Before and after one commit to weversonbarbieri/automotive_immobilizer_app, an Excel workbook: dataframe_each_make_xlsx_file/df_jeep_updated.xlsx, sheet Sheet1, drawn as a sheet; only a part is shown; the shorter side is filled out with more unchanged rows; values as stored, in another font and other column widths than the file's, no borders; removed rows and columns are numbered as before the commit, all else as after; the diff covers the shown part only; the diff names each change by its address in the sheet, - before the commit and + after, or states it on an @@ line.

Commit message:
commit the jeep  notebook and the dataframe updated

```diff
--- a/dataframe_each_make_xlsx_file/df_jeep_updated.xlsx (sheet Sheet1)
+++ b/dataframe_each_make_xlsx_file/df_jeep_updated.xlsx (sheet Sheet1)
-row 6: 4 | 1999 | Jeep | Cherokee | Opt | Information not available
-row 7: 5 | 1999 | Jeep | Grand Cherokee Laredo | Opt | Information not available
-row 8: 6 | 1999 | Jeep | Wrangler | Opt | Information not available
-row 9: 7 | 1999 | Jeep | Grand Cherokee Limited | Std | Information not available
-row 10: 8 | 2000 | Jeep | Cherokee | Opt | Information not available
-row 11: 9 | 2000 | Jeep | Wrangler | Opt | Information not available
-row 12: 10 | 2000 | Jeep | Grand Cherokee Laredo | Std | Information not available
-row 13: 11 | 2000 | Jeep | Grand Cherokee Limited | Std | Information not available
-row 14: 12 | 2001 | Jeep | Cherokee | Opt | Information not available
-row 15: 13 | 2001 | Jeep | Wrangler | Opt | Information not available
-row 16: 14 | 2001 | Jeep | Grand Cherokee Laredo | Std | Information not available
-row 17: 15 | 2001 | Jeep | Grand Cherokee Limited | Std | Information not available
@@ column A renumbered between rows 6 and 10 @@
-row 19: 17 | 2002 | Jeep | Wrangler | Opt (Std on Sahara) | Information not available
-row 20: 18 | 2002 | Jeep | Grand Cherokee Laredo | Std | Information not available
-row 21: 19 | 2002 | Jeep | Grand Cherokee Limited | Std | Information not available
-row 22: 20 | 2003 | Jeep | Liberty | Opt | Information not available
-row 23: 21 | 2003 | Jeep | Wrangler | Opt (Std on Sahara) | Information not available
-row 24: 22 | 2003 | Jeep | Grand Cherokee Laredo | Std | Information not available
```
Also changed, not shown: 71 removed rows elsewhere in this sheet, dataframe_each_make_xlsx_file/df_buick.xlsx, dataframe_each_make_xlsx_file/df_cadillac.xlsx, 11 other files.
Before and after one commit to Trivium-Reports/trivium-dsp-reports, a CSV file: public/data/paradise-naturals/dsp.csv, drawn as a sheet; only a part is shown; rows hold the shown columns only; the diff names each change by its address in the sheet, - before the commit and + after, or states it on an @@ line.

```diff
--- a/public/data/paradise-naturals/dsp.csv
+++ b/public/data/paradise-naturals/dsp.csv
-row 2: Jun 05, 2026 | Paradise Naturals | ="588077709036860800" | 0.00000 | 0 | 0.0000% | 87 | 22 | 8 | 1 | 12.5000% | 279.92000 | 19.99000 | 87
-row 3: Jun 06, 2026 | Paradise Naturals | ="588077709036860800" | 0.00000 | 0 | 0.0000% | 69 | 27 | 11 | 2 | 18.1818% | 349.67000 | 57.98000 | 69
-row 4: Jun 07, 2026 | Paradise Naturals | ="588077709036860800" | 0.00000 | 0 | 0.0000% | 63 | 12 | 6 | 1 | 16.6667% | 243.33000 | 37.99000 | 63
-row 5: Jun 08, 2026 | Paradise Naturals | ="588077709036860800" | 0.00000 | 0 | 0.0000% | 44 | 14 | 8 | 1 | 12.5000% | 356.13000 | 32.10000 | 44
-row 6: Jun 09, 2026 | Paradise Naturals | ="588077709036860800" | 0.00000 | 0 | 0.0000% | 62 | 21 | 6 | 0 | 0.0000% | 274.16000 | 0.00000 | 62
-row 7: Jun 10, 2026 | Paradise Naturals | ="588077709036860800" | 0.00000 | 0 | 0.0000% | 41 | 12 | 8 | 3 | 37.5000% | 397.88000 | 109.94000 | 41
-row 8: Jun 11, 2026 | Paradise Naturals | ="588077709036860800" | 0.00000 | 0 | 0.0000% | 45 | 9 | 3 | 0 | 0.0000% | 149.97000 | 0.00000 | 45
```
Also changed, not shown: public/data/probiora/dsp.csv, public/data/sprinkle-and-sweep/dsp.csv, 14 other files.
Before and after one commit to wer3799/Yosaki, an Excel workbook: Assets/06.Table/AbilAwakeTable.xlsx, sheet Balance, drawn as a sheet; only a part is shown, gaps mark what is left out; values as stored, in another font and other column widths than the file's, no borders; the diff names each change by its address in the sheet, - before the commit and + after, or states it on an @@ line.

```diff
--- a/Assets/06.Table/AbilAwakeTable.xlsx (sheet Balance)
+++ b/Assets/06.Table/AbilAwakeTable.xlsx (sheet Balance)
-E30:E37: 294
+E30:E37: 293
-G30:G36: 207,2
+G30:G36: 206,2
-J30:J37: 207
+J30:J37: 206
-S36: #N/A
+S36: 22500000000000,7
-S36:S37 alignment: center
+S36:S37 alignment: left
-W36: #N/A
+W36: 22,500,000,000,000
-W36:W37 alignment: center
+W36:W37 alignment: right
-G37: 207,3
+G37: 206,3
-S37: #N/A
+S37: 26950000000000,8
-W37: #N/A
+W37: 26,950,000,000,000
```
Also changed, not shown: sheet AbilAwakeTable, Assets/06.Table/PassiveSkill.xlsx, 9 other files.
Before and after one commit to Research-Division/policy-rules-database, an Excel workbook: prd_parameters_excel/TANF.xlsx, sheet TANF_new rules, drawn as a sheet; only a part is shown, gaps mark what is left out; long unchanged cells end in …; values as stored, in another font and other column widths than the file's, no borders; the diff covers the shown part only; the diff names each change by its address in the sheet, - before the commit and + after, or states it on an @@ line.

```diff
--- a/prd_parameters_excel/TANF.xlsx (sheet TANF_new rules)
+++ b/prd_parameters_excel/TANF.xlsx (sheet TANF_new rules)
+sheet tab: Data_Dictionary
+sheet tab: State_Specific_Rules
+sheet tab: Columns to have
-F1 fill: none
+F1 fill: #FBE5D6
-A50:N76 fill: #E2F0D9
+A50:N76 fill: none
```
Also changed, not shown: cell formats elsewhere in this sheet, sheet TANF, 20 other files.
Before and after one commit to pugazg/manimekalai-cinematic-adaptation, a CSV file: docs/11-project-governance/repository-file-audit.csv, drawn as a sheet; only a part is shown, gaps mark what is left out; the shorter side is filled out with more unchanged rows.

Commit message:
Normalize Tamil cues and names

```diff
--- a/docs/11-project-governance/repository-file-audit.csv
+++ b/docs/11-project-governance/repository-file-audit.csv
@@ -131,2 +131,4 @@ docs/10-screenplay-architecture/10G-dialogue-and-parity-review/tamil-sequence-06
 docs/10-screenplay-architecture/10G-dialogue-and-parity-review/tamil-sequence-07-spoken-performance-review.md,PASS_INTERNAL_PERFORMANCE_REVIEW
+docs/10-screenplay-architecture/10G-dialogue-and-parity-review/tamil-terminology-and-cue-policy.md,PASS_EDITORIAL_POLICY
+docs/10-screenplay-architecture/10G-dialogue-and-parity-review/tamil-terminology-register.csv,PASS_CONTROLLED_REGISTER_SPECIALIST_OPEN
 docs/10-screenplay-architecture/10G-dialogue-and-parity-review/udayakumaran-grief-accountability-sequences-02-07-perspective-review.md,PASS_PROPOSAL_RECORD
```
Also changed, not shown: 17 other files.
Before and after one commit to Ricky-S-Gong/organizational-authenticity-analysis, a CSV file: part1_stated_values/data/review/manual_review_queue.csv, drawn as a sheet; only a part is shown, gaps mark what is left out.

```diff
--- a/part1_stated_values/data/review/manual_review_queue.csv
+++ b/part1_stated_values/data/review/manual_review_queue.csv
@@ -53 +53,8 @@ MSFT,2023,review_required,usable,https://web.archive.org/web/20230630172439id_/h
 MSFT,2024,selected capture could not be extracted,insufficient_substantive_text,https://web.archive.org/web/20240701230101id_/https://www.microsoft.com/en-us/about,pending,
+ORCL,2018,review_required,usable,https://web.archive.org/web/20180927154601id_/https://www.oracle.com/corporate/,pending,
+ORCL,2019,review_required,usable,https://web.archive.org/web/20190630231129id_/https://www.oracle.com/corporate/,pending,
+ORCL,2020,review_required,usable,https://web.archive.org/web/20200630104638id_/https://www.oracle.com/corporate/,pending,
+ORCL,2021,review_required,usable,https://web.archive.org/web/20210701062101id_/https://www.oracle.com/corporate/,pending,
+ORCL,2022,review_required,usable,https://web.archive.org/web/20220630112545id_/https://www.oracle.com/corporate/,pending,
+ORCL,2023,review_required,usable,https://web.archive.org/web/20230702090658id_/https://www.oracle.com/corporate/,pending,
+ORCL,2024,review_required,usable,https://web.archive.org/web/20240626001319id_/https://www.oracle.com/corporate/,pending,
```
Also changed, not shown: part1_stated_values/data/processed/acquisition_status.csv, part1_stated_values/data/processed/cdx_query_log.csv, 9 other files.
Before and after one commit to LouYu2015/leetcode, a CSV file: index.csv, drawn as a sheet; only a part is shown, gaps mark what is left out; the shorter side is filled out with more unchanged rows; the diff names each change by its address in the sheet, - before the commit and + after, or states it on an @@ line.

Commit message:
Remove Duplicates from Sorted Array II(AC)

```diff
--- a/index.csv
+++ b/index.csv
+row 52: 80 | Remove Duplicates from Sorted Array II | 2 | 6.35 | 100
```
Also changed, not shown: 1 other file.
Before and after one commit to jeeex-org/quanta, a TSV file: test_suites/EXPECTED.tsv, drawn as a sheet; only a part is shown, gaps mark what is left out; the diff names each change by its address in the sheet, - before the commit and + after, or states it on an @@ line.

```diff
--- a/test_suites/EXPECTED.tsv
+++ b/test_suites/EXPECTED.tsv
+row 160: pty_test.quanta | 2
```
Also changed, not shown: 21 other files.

**Your goal:**
Report all lines in the listing above that contain the word "policy".

**Output:**
Before and after one commit to Research-Division/policy-rules-database, an Excel workbook: prd_parameters_excel/TANF.xlsx, sheet TANF_new rules, drawn as a sheet; only a part is shown, gaps mark what is left out; long unchanged cells end in …; values as stored, in another font and other column widths than the file's, no borders; the diff covers the shown part only; the diff names each change by its address in the sheet, - before the commit and + after, or states it on an @@ line.
+docs/10-screenplay-architecture/10G-dialogue-and-parity-review/tamil-terminology-and-cue-policy.md,PASS_EDITORIAL_POLICY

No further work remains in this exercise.